I don't know if there is any issue with the dyed sheet moss, but on just general principles I think that unprocessed would be preferable. One factor is that the dyed stuff is very stiff... I don't know if it even really absorbs water. Just too many unknowns. Actually, I'd be inclined to lean toward sphaghnum... Stanhopeas like to stay pretty wet - and in baskets they dry out fast. So sphag will help to keep the moisture level up. At least with my Stans, the challenge is keeping them wet enough... if they dry out even a little, they tend to lose leaves. (A mechanism for conserving water in a "drought") So if you want a big, leafy, healthy Stanhopea that might bloom next year, keeping it wet is a priority.

Thank you Roberta for your helpful reply. Much appreciated and that makes sense to me. I do have sphag on hand and will use that instead.

Also, I mostly see the stanhopeas grown in wire baskets and I can certainly understand why with their flowering habit. I see them less in wooden "vanda" baskets; does the wooden basket present too many obtstacles for the flowering spikes or is that a rare concern?

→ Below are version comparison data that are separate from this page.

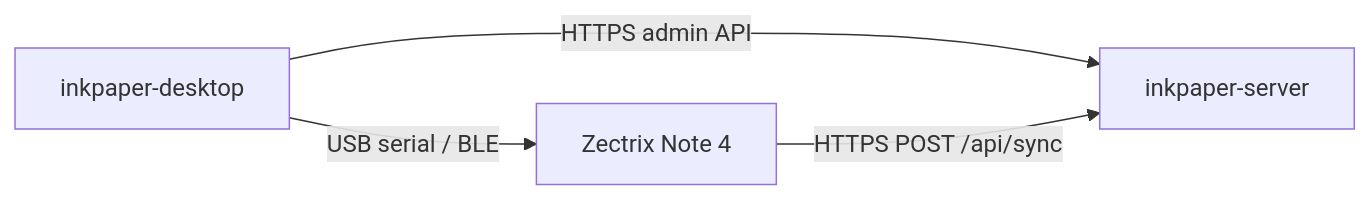
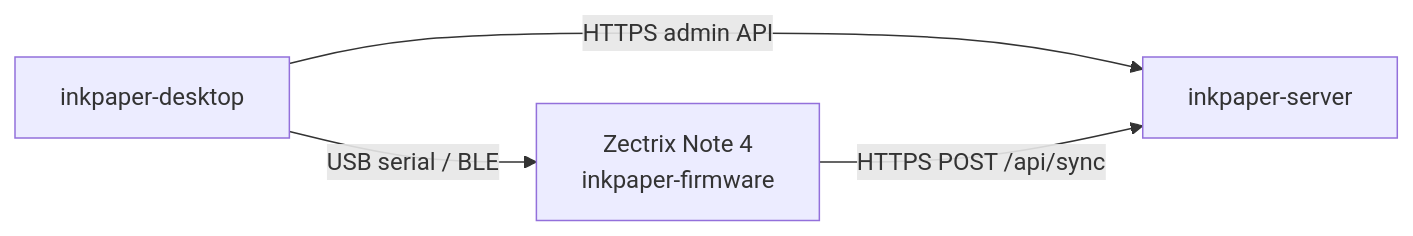
One commit to counhopig/inkpaper-desktop changed the diagram in README.md. Above: the diagram before and after it, drawn with Mermaid.

Commit message:
docs: quote mermaid labels so the diagram renders reliably

````diff
--- a/README.md
+++ b/README.md
@@ -15,6 +15,6 @@
 ```mermaid
 flowchart LR
-    T[inkpaper-desktop] -->|USB serial / BLE| D[Zectrix Note 4]
-    T -->|HTTPS admin API| S[inkpaper-server]
-    D -->|HTTPS POST /api/sync| S
+    T["inkpaper-desktop"] -->|"USB serial / BLE"| D["Zectrix Note 4<br/>inkpaper-firmware"]
+    T -->|"HTTPS admin API"| S["inkpaper-server"]
+    D -->|"HTTPS POST /api/sync"| S
 ```
````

I have many wooden baskets but not the right sized wire baskets on hand. Thank you!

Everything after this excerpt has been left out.